> [Required action]
Apart from the pictures, print the data below exactly as given.

Web document revisions:

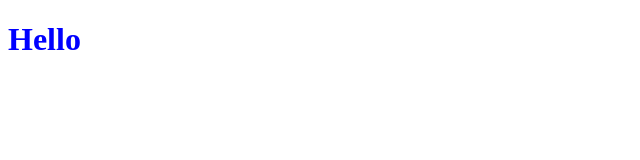
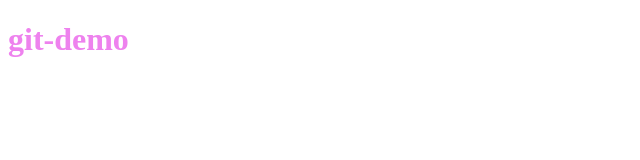
Before and after one commit to violet7755/git-demo, a plain HTML site: page index.html in a window 1280 px wide. Shown: the whole page, without its empty margins (0-640 px from the left). Drawn offline with Linux system fonts and the light colour scheme.

Commit message:
change title and color

```diff
--- a/index.html
+++ b/index.html
@@ -9,7 +9,7 @@
 
 </head>
 <body>
-    <h1>Hello</h1>
+    <h1>git-demo</h1>
     <script src="main.js"></script>
 </body>
 </html>
--- a/style.css
+++ b/style.css
@@ -1,3 +1,3 @@
 h1{
-  color:blue;
+  color:violet;
 }
```
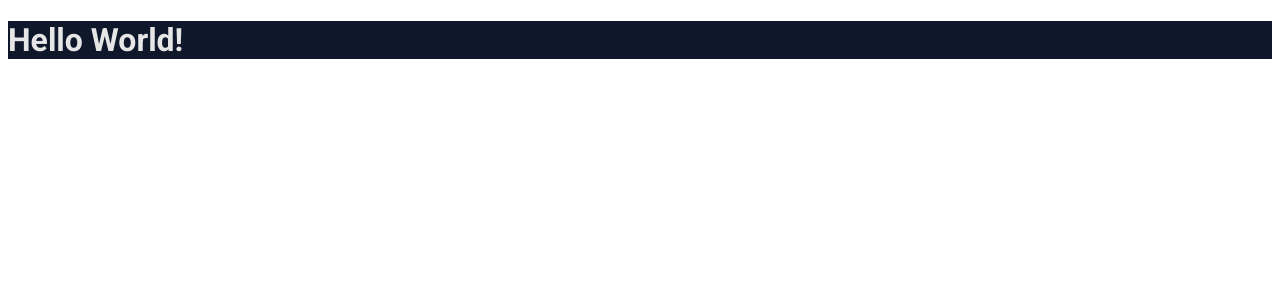
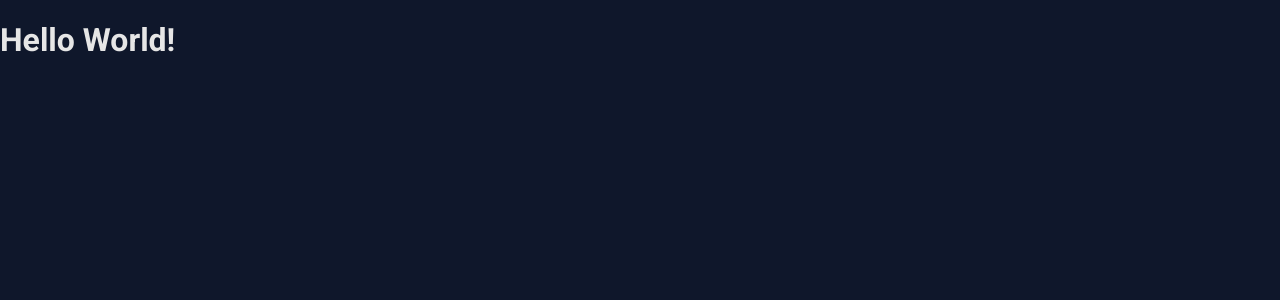
Before and after one commit to kacperfaber/kacperfaber-app, a React app: page / in a window 1280 px wide. Shown: the top 300 px of the page. Built offline with nearby package versions, Linux system fonts and the light colour scheme; the HTML template or start-up script is replaced by a standard one.

Commit message:
Made background fill the whole screen.

```diff
--- a/src/ui/styles/styles.ts
+++ b/src/ui/styles/styles.ts
@@ -5,13 +5,19 @@ import '@fontsource/roboto/700.css';
 
 export const colors = {
     backgroundColor: 'rgb(15, 23, 43)',
-    onBackground: 'rgb(230, 230, 230)'
+    onBackground: 'rgb(230, 230, 230)',
+    secondary: 'rgb(150, 150, 150)'
 }
 
 export const styles = {
     body: {
         backgroundColor: colors.backgroundColor,
         color: colors.onBackground,
-        fontFamily: "Roboto"
+        fontFamily: "Roboto",
+        position: 'absolute',
+        left: 0,
+        top: 0,
+        width: '100vw',
+        height: '100vh'
     }
 }
```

> [The answer]
Before and after one commit to violet7755/git-demo, a plain HTML site: page index.html in a window 1280 px wide. Shown: the whole page, without its empty margins (0-640 px from the left). Drawn offline with Linux system fonts and the light colour scheme.

Commit message:
change title and color

```diff
--- a/index.html
+++ b/index.html
@@ -9,7 +9,7 @@
 
 </head>
 <body>
-    <h1>Hello</h1>
+    <h1>git-demo</h1>
     <script src="main.js"></script>
 </body>
 </html>
--- a/style.css
+++ b/style.css
@@ -1,3 +1,3 @@
 h1{
-  color:blue;
+  color:violet;
 }
```
Before and after one commit to kacperfaber/kacperfaber-app, a React app: page / in a window 1280 px wide. Shown: the top 300 px of the page. Built offline with nearby package versions, Linux system fonts and the light colour scheme; the HTML template or start-up script is replaced by a standard one.

Commit message:
Made background fill the whole screen.

```diff
--- a/src/ui/styles/styles.ts
+++ b/src/ui/styles/styles.ts
@@ -5,13 +5,19 @@ import '@fontsource/roboto/700.css';
 
 export const colors = {
     backgroundColor: 'rgb(15, 23, 43)',
-    onBackground: 'rgb(230, 230, 230)'
+    onBackground: 'rgb(230, 230, 230)',
+    secondary: 'rgb(150, 150, 150)'
 }
 
 export const styles = {
     body: {
         backgroundColor: colors.backgroundColor,
         color: colors.onBackground,
-        fontFamily: "Roboto"
+        fontFamily: "Roboto",
+        position: 'absolute',
+        left: 0,
+        top: 0,
+        width: '100vw',
+        height: '100vh'
     }
 }
```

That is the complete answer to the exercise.